Poem: “Violence In Crayon” (2005)

He takes a crayon from the jar and draws violence.

He presses the green crayon to
the edge of the paper: a waxy horizon
extends across.

Green goes down; brown comes up.

The walls of the house are erected:
two square windows divided
into quarters and
a rectangle-and-circle door.
The chimney and angled roof
reach upward toward rising,
spiraling smoke.

Brown goes down; blue comes up.

Mommy is drawn with a lightness of hand
that can only be called affection.
Her hair cascades around teary
eyes and frightened mouth. Her blue dress
emerges in angles.

Blues goes down; purple comes up.

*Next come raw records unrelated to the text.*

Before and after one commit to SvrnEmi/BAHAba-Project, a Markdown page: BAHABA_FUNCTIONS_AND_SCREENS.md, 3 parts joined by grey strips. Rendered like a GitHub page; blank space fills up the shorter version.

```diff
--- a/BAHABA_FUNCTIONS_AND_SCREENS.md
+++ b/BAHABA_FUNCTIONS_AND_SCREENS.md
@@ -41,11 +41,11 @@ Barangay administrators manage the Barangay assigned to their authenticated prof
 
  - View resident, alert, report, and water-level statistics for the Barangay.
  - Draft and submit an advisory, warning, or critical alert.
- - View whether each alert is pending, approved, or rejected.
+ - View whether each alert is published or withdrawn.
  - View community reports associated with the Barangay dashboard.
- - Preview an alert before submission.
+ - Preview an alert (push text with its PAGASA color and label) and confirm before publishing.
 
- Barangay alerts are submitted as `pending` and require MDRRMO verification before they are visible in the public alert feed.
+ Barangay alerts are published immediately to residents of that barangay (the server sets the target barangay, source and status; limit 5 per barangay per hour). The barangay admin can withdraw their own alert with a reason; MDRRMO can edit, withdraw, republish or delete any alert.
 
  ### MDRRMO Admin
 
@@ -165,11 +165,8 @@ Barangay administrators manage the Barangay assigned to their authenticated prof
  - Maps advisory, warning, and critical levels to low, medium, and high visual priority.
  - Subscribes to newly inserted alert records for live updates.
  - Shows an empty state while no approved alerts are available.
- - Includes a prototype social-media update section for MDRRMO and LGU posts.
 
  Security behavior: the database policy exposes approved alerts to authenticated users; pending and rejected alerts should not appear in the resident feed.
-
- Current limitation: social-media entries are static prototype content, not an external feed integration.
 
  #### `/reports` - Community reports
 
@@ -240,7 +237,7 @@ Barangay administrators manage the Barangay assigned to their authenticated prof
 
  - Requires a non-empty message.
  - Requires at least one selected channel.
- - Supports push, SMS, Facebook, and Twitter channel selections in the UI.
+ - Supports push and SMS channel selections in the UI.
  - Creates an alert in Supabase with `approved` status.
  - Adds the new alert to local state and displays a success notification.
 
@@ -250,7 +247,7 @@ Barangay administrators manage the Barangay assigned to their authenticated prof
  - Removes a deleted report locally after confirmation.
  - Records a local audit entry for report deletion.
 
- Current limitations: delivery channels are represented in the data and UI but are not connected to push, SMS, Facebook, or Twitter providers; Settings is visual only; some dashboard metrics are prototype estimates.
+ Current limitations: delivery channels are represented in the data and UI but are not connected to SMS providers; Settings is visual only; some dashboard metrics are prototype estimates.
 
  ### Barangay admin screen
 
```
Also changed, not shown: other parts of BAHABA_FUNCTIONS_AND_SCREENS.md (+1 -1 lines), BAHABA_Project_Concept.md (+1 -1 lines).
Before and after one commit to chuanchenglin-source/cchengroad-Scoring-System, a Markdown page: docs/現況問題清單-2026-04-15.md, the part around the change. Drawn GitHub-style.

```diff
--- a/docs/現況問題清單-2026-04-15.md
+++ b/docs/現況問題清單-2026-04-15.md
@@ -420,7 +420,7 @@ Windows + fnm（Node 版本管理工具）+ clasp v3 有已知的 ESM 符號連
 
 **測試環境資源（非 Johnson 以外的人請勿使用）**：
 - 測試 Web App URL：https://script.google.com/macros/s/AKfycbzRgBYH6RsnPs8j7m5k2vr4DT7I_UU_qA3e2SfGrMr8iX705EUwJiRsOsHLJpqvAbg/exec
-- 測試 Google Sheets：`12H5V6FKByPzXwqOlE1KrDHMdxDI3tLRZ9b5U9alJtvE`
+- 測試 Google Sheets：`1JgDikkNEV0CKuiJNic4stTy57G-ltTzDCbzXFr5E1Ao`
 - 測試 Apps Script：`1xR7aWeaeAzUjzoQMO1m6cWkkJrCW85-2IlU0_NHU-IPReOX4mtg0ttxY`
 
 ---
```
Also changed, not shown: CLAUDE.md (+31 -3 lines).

A small circle is pressed into the paper
behind Mommy's back. The same
look of fright leaves desperate
indentations in the sheets below.
A mirror in purple,
his body is rooted
in place through shaky lines.

Purple goes down; red comes up,

is pressed hard into the paper.
The monster's face swallows
the page, hair exploding
toward the upper edge; angry eyebrows
over pinpoint eyes that nearly fall
into the fire mouth.
Teeth menace forward as
the crayon's pressure rips
the page, tears
a small hole
at the back of Daddy's throat.

Red goes down.

Yellow comes up, offering
a circle with rays extending:
a huge yellow sun
in the warm
corner, standing witness.

Yellow goes down.

Published as lyrics for Matt Rosin and the Dead Raven Choir’s Fire Mouth collaborative LP.